In summary, § 1218.02, § 1218.07, § 1218.45(e), § 1218.50, § 1218.52(e), § 1218.75, and the background section have been revised as a result of comments received that were deemed to have merit. Changes to the Regulatory Flexibility Analysis were discussed previously. In addition to making several changes to the proposed Order based on the comments received, two additional changes to the proposed rule made by AMS are noted and discussed below.

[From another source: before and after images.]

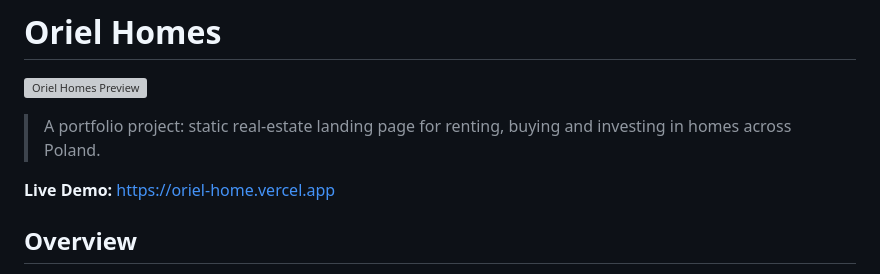
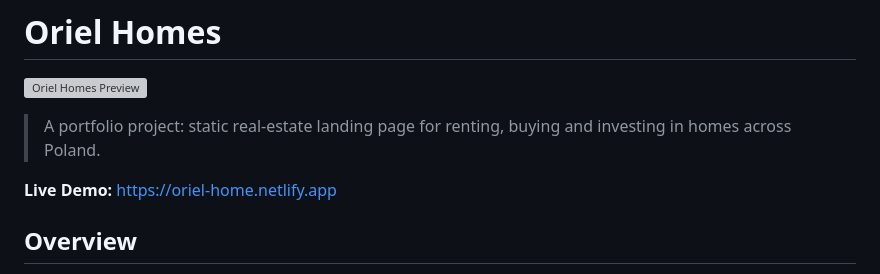
Before and after one commit to daria-tsevashova/OrielHome, a Markdown page: README.md, the part around the change. Rendered like a GitHub page; grey boxes are pictures that could not be loaded.

Commit message:
change live demo link in README.md
Updated live demo link from Vercel to Netlify.

```diff
--- a/README.md
+++ b/README.md
@@ -3,7 +3,7 @@
 ![Oriel Homes Preview](./public/preview.png)
 > A portfolio project: static real-estate landing page for renting, buying and investing in homes across Poland.
 
-**Live Demo:** https://oriel-home.vercel.app
+**Live Demo:** https://oriel-home.netlify.app
 
 ## Overview
 
```
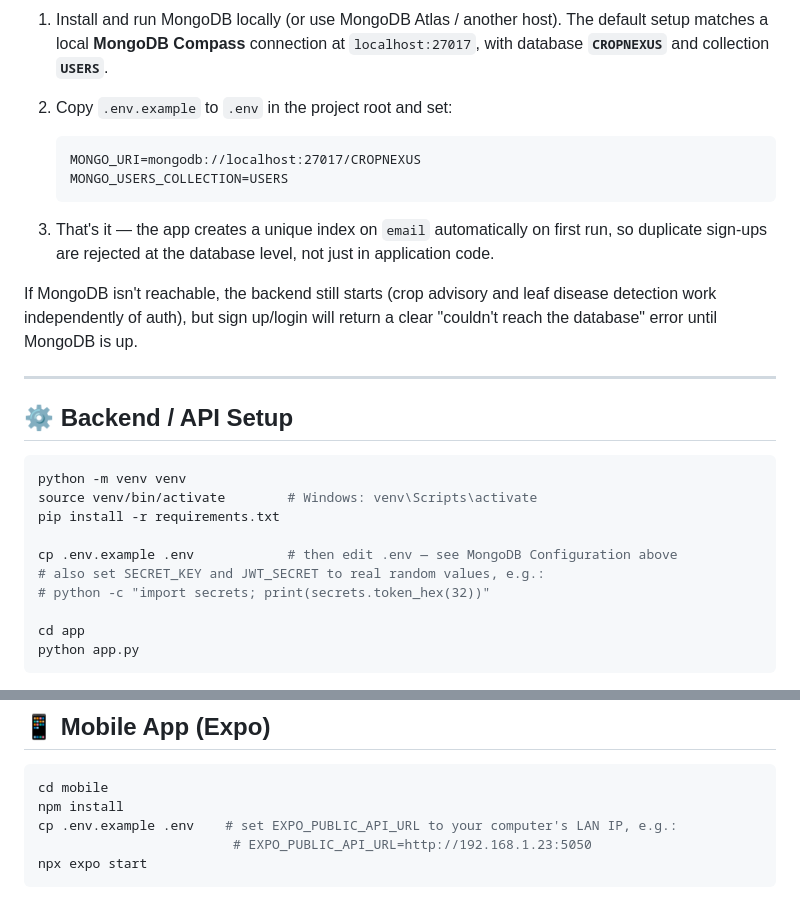
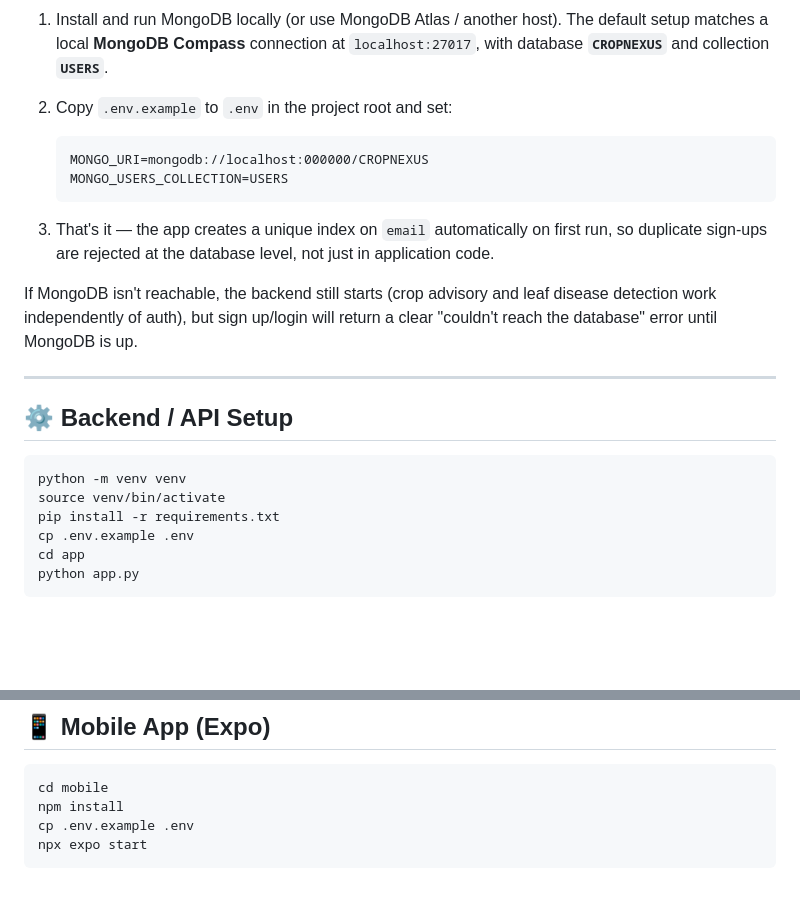
Before and after one commit to InnovativeSumit/CRONEXUS_AI_CRONUS, a Markdown page: README.md, 2 parts joined by grey strips. Drawn GitHub-style; blank space fills up the shorter version.

````diff
--- a/README.md
+++ b/README.md
@@ -165,7 +165,7 @@ data stays in the JSON files under `app/database/`, no DB needed for those).
 2. Copy `.env.example` to `.env` in the project root and set:
 
    ```dotenv
-   MONGO_URI=mongodb://localhost:27017/CROPNEXUS
+   MONGO_URI=mongodb://localhost:000000/CROPNEXUS
    MONGO_USERS_COLLECTION=USERS
    ```
 
@@ -183,13 +183,9 @@ return a clear "couldn't reach the database" error until MongoDB is up.
 
 ```bash
 python -m venv venv
-source venv/bin/activate        # Windows: venv\Scripts\activate
+source venv/bin/activate
 pip install -r requirements.txt
-
-cp .env.example .env            # then edit .env — see MongoDB Configuration above
-# also set SECRET_KEY and JWT_SECRET to real random values, e.g.:
-# python -c "import secrets; print(secrets.token_hex(32))"
-
+cp .env.example .env
 cd app
 python app.py
 ```
@@ -231,8 +227,7 @@ available, with a language switcher and dark-mode toggle in the nav bar.
 ```bash
 cd mobile
 npm install
-cp .env.example .env    # set EXPO_PUBLIC_API_URL to your computer's LAN IP, e.g.:
-                         # EXPO_PUBLIC_API_URL=http://192.168.1.23:5050
+cp .env.example .env
 npx expo start
 ```
 
````
Also changed, not shown: other parts of README.md (+2 -2 lines).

The Department has revised the referendum requirements. The proponent had recommended that the Order be implemented if approved by producers and importers representing a majority of the volume of blueberries represented in the referendum. The Department will keep this requirement but add a second requirement. In order to be implemented, the Order must also be approved by a majority of the voters in the referendum. The majority of the persons to be covered by the proposed program are small producers. This change was made in order to ensure that these small producers have fair input into the outcome of the referendum. In addition, this change would further the goals of the Secretary's Small Farm Initiative without harming the interests of the larger growers.

In addition, in § 1218.52 Assessments, a statement was added indicating that, along with assessments, the USABC may use donations and other funds available to cover its expenses. This was added because the USABC may be eligible to receive funds from sources such as the Department's Foreign Agricultural Service.

The Order is summarized as follows: Sections 1218.01 through 1218.23 of the proposed Order define certain terms, such as blueberries, producer, and importer, which are used in the proposed Order.

Sections 1218.40 through 1216.48 include provisions relating to the USABC. These provisions cover establishment and membership, nominations and appointments, term of office, vacancies, alternate members, procedures for conducting USABC business, compensation and reimbursement, and powers and duties of the USABC, and prohibited activities. The USABC is the governing body authorized to administer the Order through the implementation of programs, plans, projects, budgets, and contracts to promote and disseminate information about blueberries, subject to oversight of the Secretary.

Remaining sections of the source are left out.